* _PROBLEM STATEMENT_
Work through the entries below and show every line in which "https" is found.

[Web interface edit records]
○ ○ ○ ○ ○ ○ ○
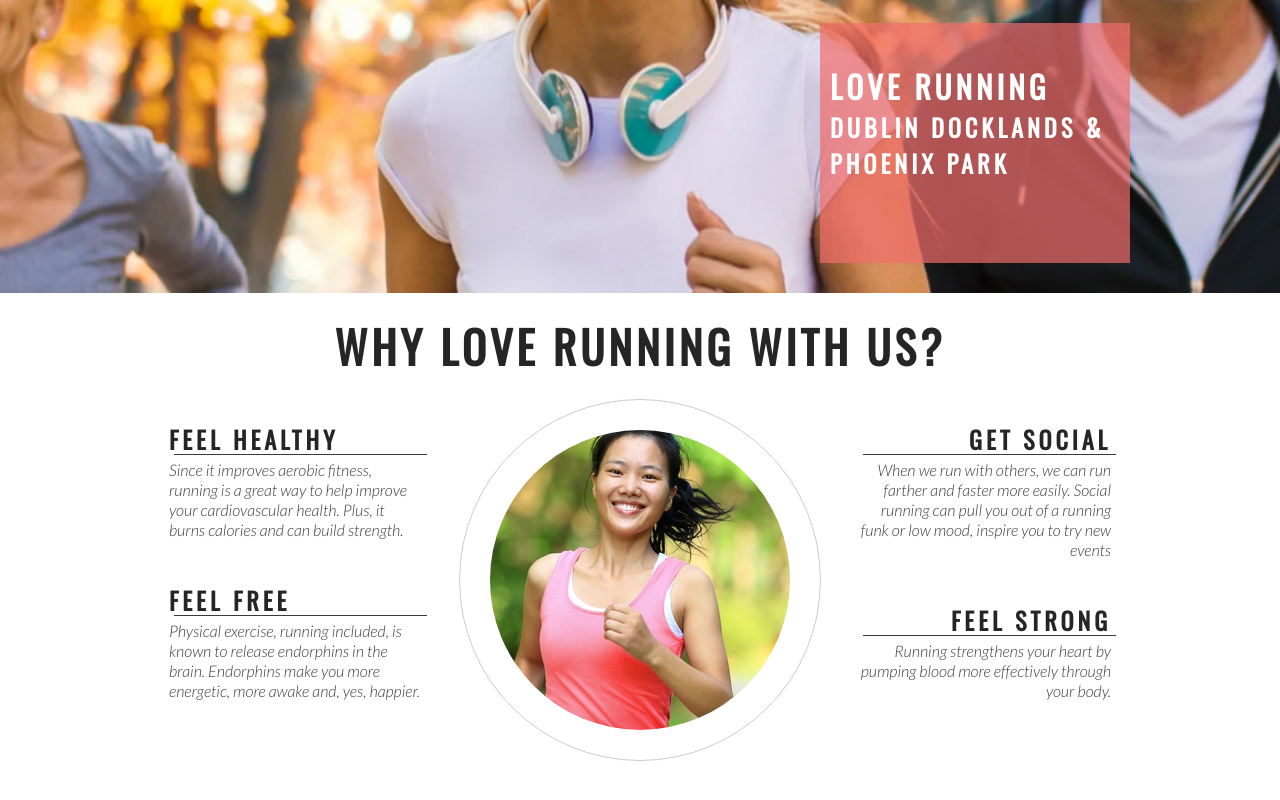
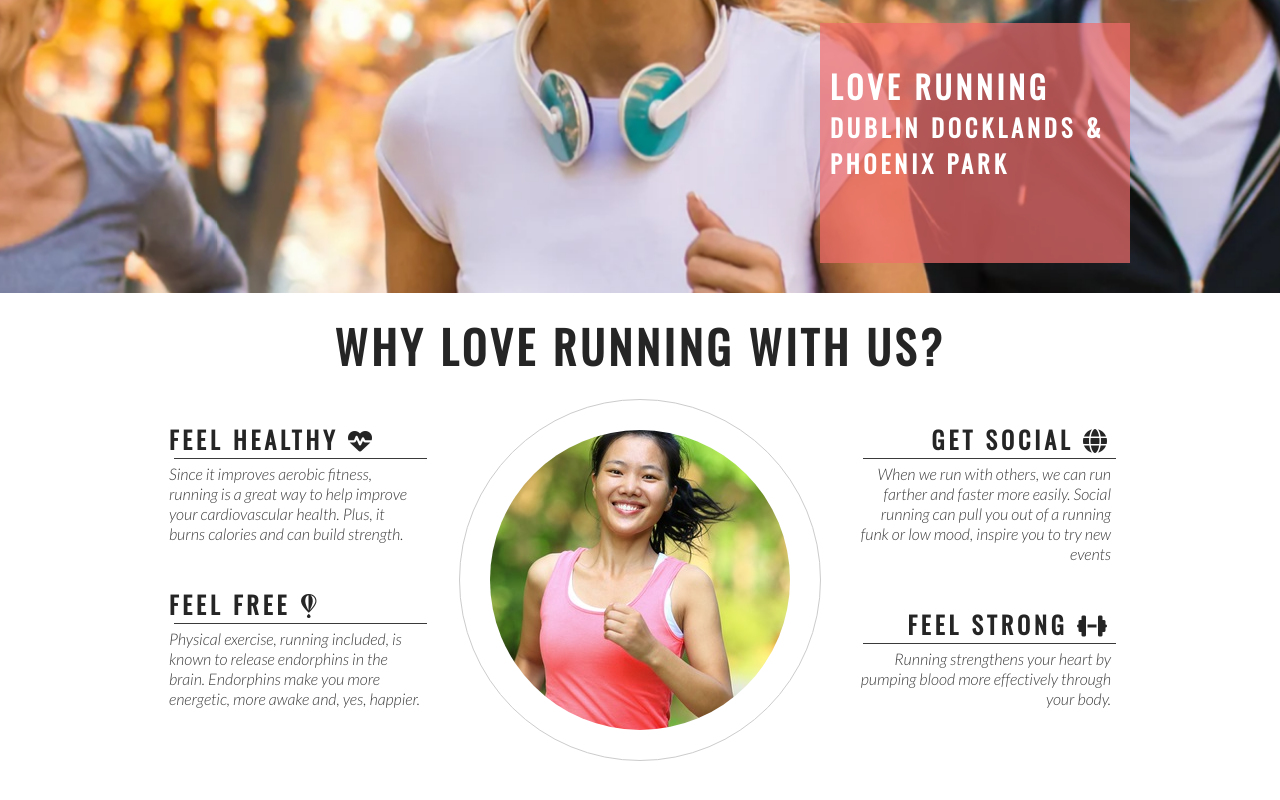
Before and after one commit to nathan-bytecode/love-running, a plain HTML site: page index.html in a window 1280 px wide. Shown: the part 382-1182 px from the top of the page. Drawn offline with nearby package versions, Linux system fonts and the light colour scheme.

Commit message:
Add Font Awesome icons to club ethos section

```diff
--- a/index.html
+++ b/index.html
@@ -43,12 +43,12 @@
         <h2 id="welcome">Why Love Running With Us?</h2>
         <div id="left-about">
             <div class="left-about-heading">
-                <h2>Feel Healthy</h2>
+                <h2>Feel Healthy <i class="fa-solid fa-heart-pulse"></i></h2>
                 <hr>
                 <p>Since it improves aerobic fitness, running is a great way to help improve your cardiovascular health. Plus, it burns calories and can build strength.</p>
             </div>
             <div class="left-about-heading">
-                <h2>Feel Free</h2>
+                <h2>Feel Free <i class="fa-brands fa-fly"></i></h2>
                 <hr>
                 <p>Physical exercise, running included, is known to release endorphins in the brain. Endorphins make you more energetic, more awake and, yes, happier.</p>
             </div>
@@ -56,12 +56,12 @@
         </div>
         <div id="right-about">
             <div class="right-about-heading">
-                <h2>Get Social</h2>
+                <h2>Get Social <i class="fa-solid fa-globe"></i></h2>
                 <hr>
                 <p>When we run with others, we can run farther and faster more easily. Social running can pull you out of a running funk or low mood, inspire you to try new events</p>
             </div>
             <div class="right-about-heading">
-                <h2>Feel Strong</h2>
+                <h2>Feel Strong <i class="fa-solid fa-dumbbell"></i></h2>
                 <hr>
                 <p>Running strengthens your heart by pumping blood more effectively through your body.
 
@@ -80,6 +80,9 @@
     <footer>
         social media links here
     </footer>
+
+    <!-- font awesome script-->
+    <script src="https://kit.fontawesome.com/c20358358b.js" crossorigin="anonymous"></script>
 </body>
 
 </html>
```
○ ○ ○ ○ ○ ○ ○
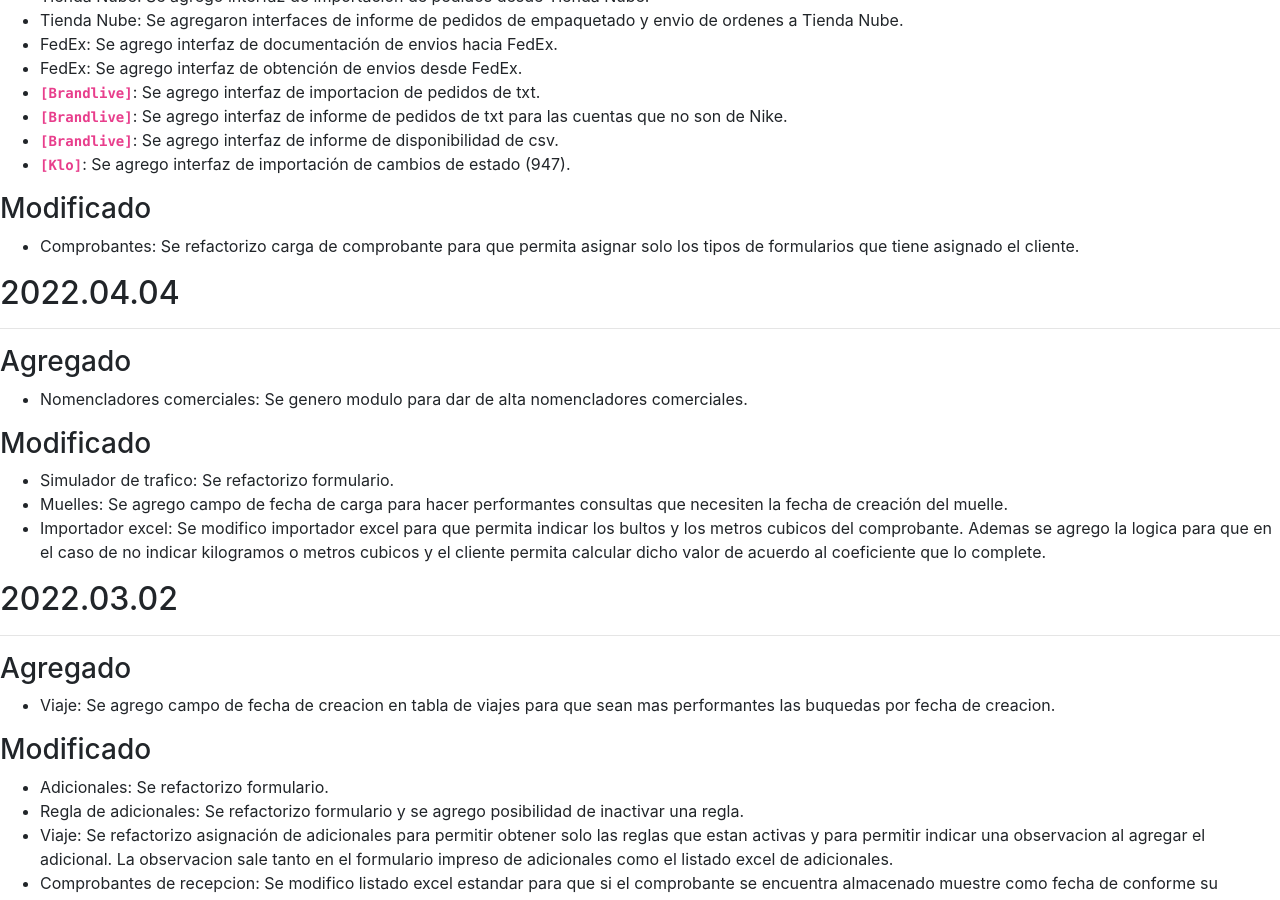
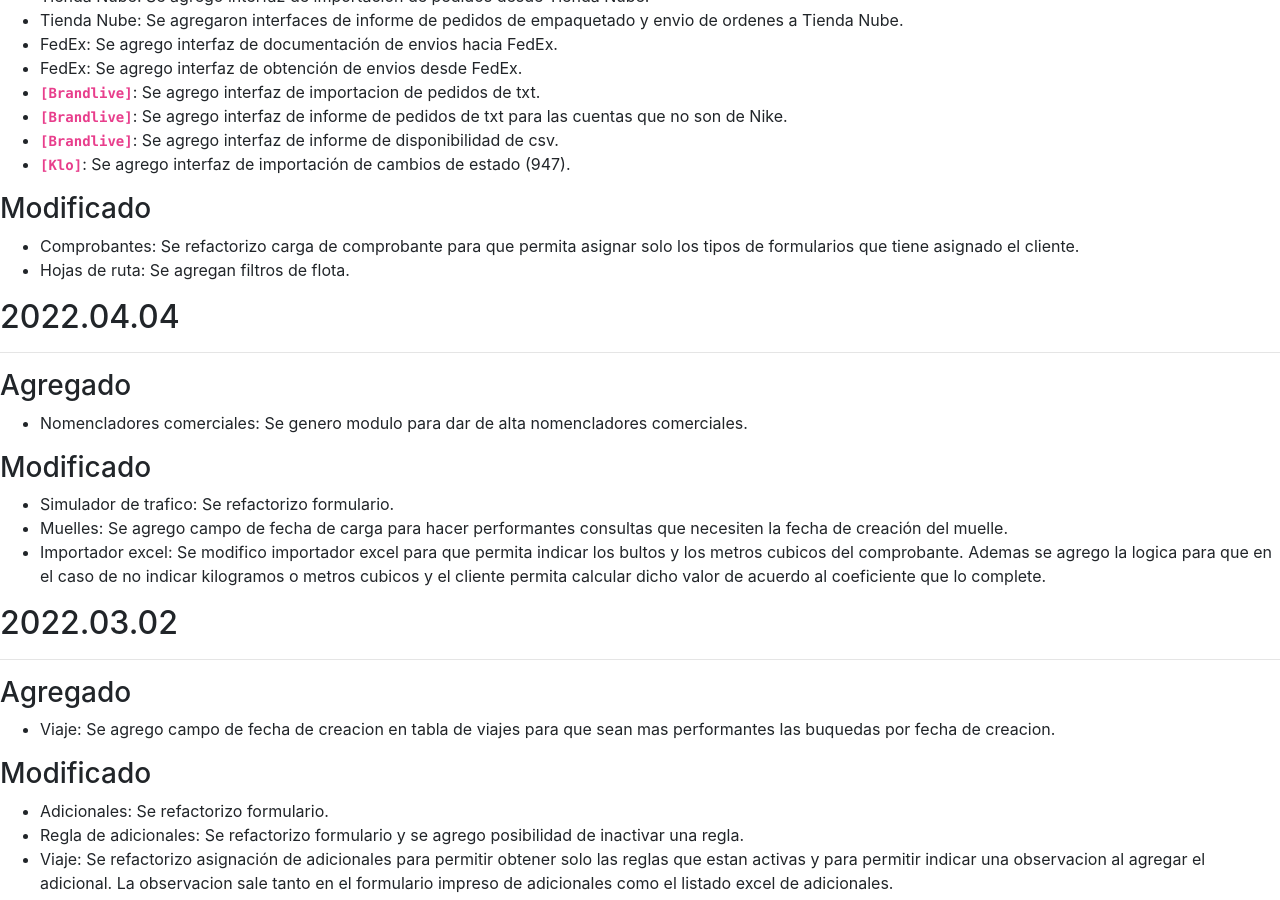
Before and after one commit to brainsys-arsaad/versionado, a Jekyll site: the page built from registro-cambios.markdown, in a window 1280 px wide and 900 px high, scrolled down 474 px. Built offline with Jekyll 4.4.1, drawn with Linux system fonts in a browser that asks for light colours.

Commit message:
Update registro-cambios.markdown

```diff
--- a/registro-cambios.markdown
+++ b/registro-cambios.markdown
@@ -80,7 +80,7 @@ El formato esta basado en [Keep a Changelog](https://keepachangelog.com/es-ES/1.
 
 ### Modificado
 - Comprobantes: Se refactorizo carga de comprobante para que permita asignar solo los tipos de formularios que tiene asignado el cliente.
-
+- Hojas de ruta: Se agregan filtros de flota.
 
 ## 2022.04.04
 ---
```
○ ○ ○ ○ ○ ○ ○
* _ANSWER BELOW_
+    <script src="https://kit.fontawesome.com/c20358358b.js" crossorigin="anonymous"></script>
@@ -80,7 +80,7 @@ El formato esta basado en [Keep a Changelog](https://keepachangelog.com/es-ES/1.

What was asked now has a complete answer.